• Rail Signals

  • General discussion about railroad operations, related facilities, maps, and other resources.
General discussion about railroad operations, related facilities, maps, and other resources.

Moderator: Robert Paniagua

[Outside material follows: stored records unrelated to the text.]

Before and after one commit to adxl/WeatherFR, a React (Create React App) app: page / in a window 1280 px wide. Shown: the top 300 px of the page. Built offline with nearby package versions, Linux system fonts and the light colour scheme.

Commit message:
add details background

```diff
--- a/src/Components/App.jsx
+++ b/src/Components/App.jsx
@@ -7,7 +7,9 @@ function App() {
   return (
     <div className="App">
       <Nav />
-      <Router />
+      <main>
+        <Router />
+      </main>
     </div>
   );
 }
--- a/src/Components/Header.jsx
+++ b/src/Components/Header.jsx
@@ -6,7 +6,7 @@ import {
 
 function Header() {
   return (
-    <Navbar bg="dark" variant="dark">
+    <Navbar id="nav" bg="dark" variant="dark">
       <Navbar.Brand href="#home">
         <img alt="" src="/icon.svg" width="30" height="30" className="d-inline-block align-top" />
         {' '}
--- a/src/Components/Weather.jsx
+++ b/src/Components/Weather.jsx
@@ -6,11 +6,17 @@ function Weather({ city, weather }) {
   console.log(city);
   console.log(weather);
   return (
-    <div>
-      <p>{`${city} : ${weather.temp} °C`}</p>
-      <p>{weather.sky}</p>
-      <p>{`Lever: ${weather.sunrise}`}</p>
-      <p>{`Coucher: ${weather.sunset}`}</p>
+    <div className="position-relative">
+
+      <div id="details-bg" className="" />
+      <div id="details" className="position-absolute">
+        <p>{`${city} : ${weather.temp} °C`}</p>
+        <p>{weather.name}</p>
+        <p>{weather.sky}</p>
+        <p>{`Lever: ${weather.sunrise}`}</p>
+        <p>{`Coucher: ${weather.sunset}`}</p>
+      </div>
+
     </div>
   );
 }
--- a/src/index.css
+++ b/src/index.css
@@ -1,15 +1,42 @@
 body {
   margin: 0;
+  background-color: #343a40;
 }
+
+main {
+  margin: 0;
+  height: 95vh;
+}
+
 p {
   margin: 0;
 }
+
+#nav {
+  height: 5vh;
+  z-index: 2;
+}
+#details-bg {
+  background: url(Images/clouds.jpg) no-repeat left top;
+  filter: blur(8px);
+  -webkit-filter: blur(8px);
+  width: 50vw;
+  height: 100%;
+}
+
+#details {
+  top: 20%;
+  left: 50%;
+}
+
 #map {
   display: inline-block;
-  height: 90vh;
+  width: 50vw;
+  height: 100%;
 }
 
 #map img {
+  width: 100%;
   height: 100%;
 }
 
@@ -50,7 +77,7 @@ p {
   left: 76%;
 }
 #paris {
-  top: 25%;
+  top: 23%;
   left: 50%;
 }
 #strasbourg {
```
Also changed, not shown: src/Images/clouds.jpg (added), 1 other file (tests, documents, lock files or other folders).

  by kevikens
I am not sure exactly where to post this but since I live and railfan mostly in NJ I'll post it here. I am uterly mystified by the different rail signaling systems used today. I grew up on the PRR's position signals but most of the railroads use something else based on color and position, what is called aspect, I think. I obviouly understand the meanings of individual colors but when I see several poles with several lights of different colors on at the same time I am confused as to what all this indicates. I recently purchased a Brian Solomon book on signaling which confused me more. Can one of you rail workers, or railfans, explain lucidly what the sytems used here in the Northeast mean and, if you cannot do that, can you recommend an easily understood book. I've tried to get something from the internet but again this leaves more confused than ever. Thanks
  by amtrakhogger
It would be hard to explain every detail but here it in a nutshell. Railroad signals like highway traffic signals use "greeen to go,
yellow to slow down, and red to stop." But that is where the similarity ends. Railroad signals, primarily in the Northeast are speed signals. By that I mean for every aspect/indication is associated with a speed. That
is why you see all sorts of funny combinations like yellow over green
or green over red etc. One example is red over green is "medium clear"
which is simply proceed at medium speed (30mph) through an interlocking
and associated turnouts.
Out west, the major freight carriers use signals a little differently.
They have speed signals but they also have "diverting" signals.
Diverting signals basically tell you that you will divert from one track
to the next. NORAC rules (used primarily in the Northeast) have no
"diverting" signals rather any signals that indicate a diverging route
are published in the timetable special instructions.

  by kevikens
Thanks. It's all those funny combinations that I can't figure out. I think of red and green being opposites and can't figure out how they are combined and what that means. Also thanks for the difference in Eastern and Western railroading. I travel out west in the summer and have noticed that the signals appear to be used differently. Do you know of any publications that could explain those difference in such a way that a layman, not a conductor or engineer, could make sense of the Northeastern system ? Thanks again.

  by concordgirl
peorge wrote:http://pages.prodigy.net/bote_rail/SignalAspects.html

hope this helps :wink:
Very cool, thanks for posting that URL :)